» Given entries:
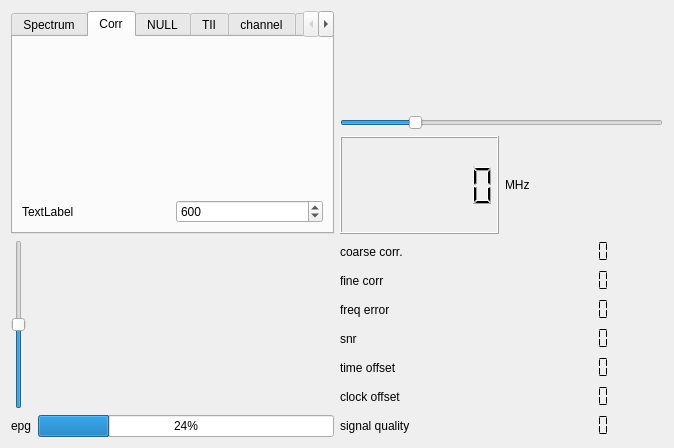
Qt form qt-dab-s6/forms-v6/new-display/scopewidget.ui (JvanKatwijk/qt-dab) before a commit.
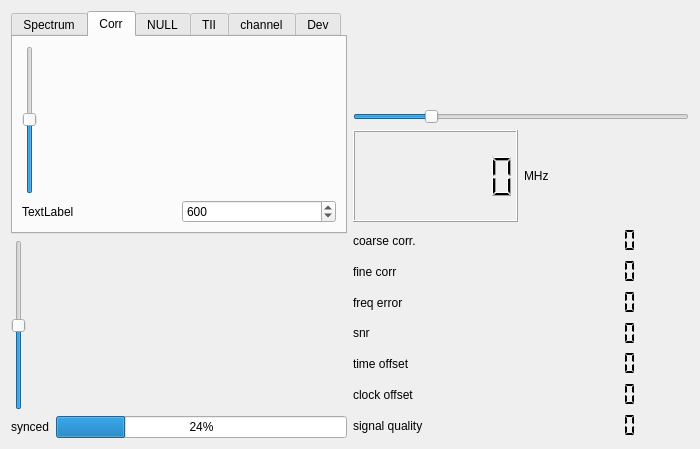
The same form after that commit. The open tabs and pages were chosen to show the change. Custom widgets are drawn as their Qt base class.

The edit to the form file:
```diff
--- a/qt-dab-s6/forms-v6/new-display/scopewidget.ui
+++ b/qt-dab-s6/forms-v6/new-display/scopewidget.ui
@@ -6,15 +6,17 @@
    <rect>
     <x>0</x>
     <y>0</y>
-    <width>674</width>
-    <height>448</height>
+    <width>700</width>
+    <height>449</height>
    </rect>
   </property>
   <property name="windowTitle">
    <string>spectrumscope</string>
   </property>
-  <layout class="QGridLayout" name="gridLayout_2">
-   <item row="0" column="0">
+  <layout class="QHBoxLayout" name="horizontalLayout_10">
+   <item>
+    <layout class="QVBoxLayout" name="verticalLayout_5">
+     <item>
     <widget class="QTabWidget" name="tabWidget">
      <property name="maximumSize">
       <size>
@@ -61,6 +63,18 @@
       </attribute>
       <layout class="QVBoxLayout" name="verticalLayout">
        <item>
+          <layout class="QHBoxLayout" name="horizontalLayout_9">
+           <item>
+            <widget class="QSlider" name="correlationSlider">
+             <property name="value">
+              <number>50</number>
+             </property>
+             <property name="orientation">
+              <enum>Qt::Vertical</enum>
+             </property>
+            </widget>
+           </item>
+           <item>
         <widget class="QwtPlot" name="correlationDisplay">
          <property name="minimumSize">
           <size>
@@ -79,6 +93,8 @@
          </property>
         </widget>
        </item>
+          </layout>
+         </item>
        <item>
         <layout class="QHBoxLayout" name="horizontalLayout_2">
          <item>
@@ -166,7 +182,17 @@
       <attribute name="title">
        <string>channel</string>
       </attribute>
-      <layout class="QVBoxLayout" name="verticalLayout_5">
+        <layout class="QHBoxLayout" name="horizontalLayout_7">
+         <item>
+          <widget class="QSlider" name="channelSlider">
+           <property name="value">
+            <number>50</number>
+           </property>
+           <property name="orientation">
+            <enum>Qt::Vertical</enum>
+           </property>
+          </widget>
+         </item>
        <item>
         <widget class="QwtPlot" name="channelPlot">
          <property name="toolTip">
@@ -192,7 +218,66 @@
      </widget>
     </widget>
    </item>
-   <item row="0" column="1">
+     <item>
+      <layout class="QVBoxLayout" name="verticalLayout_4">
+       <item>
+        <layout class="QHBoxLayout" name="horizontalLayout_4">
+         <item>
+          <widget class="QSlider" name="waterfallSlider">
+           <property name="maximum">
+            <number>100</number>
+           </property>
+           <property name="value">
+            <number>50</number>
+           </property>
+           <property name="orientation">
+            <enum>Qt::Vertical</enum>
+           </property>
+          </widget>
+         </item>
+         <item>
+          <widget class="QwtPlot" name="waterfallDisplay">
+           <property name="maximumSize">
+            <size>
+             <width>400</width>
+             <height>159</height>
+            </size>
+           </property>
+           <property name="toolTip">
+            <string>&lt;html&gt;&lt;head/&gt;&lt;body&gt;&lt;p&gt;The waterfall display djows the progress of the data of the selected scope in time&lt;/p&gt;&lt;/body&gt;&lt;/html&gt;</string>
+           </property>
+          </widget>
+         </item>
+        </layout>
+       </item>
+       <item>
+        <layout class="QHBoxLayout" name="horizontalLayout_6">
+         <item>
+          <widget class="QLabel" name="syncLabel">
+           <property name="text">
+            <string>synced</string>
+           </property>
+          </widget>
+         </item>
+         <item>
+          <widget class="QProgressBar" name="ficError_display">
+           <property name="toolTip">
+            <string>&lt;html&gt;&lt;head/&gt;&lt;body&gt;&lt;p&gt;The FIC quality, The FIC data contains structural information on the payload. Usually if the quality is less than 100 percent, decoding the payload will not succeed.&lt;/p&gt;&lt;/body&gt;&lt;/html&gt;</string>
+           </property>
+           <property name="value">
+            <number>24</number>
+           </property>
+          </widget>
+         </item>
+        </layout>
+       </item>
+      </layout>
+     </item>
+    </layout>
+   </item>
+   <item>
+    <layout class="QVBoxLayout" name="verticalLayout_6">
+     <item>
     <layout class="QVBoxLayout" name="verticalLayout_2">
      <item>
       <widget class="QwtPlot" name="iqDisplay">
@@ -243,62 +328,7 @@
      </item>
     </layout>
    </item>
-   <item row="1" column="0">
-    <layout class="QVBoxLayout" name="verticalLayout_4">
      <item>
-      <layout class="QHBoxLayout" name="horizontalLayout_4">
-       <item>
-        <widget class="QSlider" name="waterfallSlider">
-         <property name="maximum">
-          <number>100</number>
-         </property>
-         <property name="value">
-          <number>50</number>
-         </property>
-         <property name="orientation">
-          <enum>Qt::Vertical</enum>
-         </property>
-        </widget>
-       </item>
-       <item>
-        <widget class="QwtPlot" name="waterfallDisplay">
-         <property name="maximumSize">
-          <size>
-           <width>400</width>
-           <height>159</height>
-          </size>
-         </property>
-         <property name="toolTip">
-          <string>&lt;html&gt;&lt;head/&gt;&lt;body&gt;&lt;p&gt;The waterfall display djows the progress of the data of the selected scope in time&lt;/p&gt;&lt;/body&gt;&lt;/html&gt;</string>
-         </property>
-        </widget>
-       </item>
-      </layout>
-     </item>
-     <item>
-      <layout class="QHBoxLayout" name="horizontalLayout_6">
-       <item>
-        <widget class="QLabel" name="EPGLabel">
-         <property name="text">
-          <string>epg</string>
-         </property>
-        </widget>
-       </item>
-       <item>
-        <widget class="QProgressBar" name="ficError_display">
-         <property name="toolTip">
-          <string>&lt;html&gt;&lt;head/&gt;&lt;body&gt;&lt;p&gt;The FIC quality, The FIC data contains structural information on the payload. Usually if the quality is less than 100 percent, decoding the payload will not succeed.&lt;/p&gt;&lt;/body&gt;&lt;/html&gt;</string>
-         </property>
-         <property name="value">
-          <number>24</number>
-         </property>
-        </widget>
-       </item>
-      </layout>
-     </item>
-    </layout>
-   </item>
-   <item row="1" column="1">
     <layout class="QGridLayout" name="gridLayout">
      <item row="0" column="0">
       <widget class="QLabel" name="label_6">
@@ -460,6 +490,8 @@
         <enum>QLCDNumber::Flat</enum>
        </property>
       </widget>
+       </item>
+      </layout>
      </item>
     </layout>
    </item>
```
Left out of the diff: 35 changed lines with no effect on the pictures. Lines whose indentation alone changed are shown as unchanged.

» Your goal: In the records above, count the lines that contain the word "width" and state only that count.

» Finished task: 4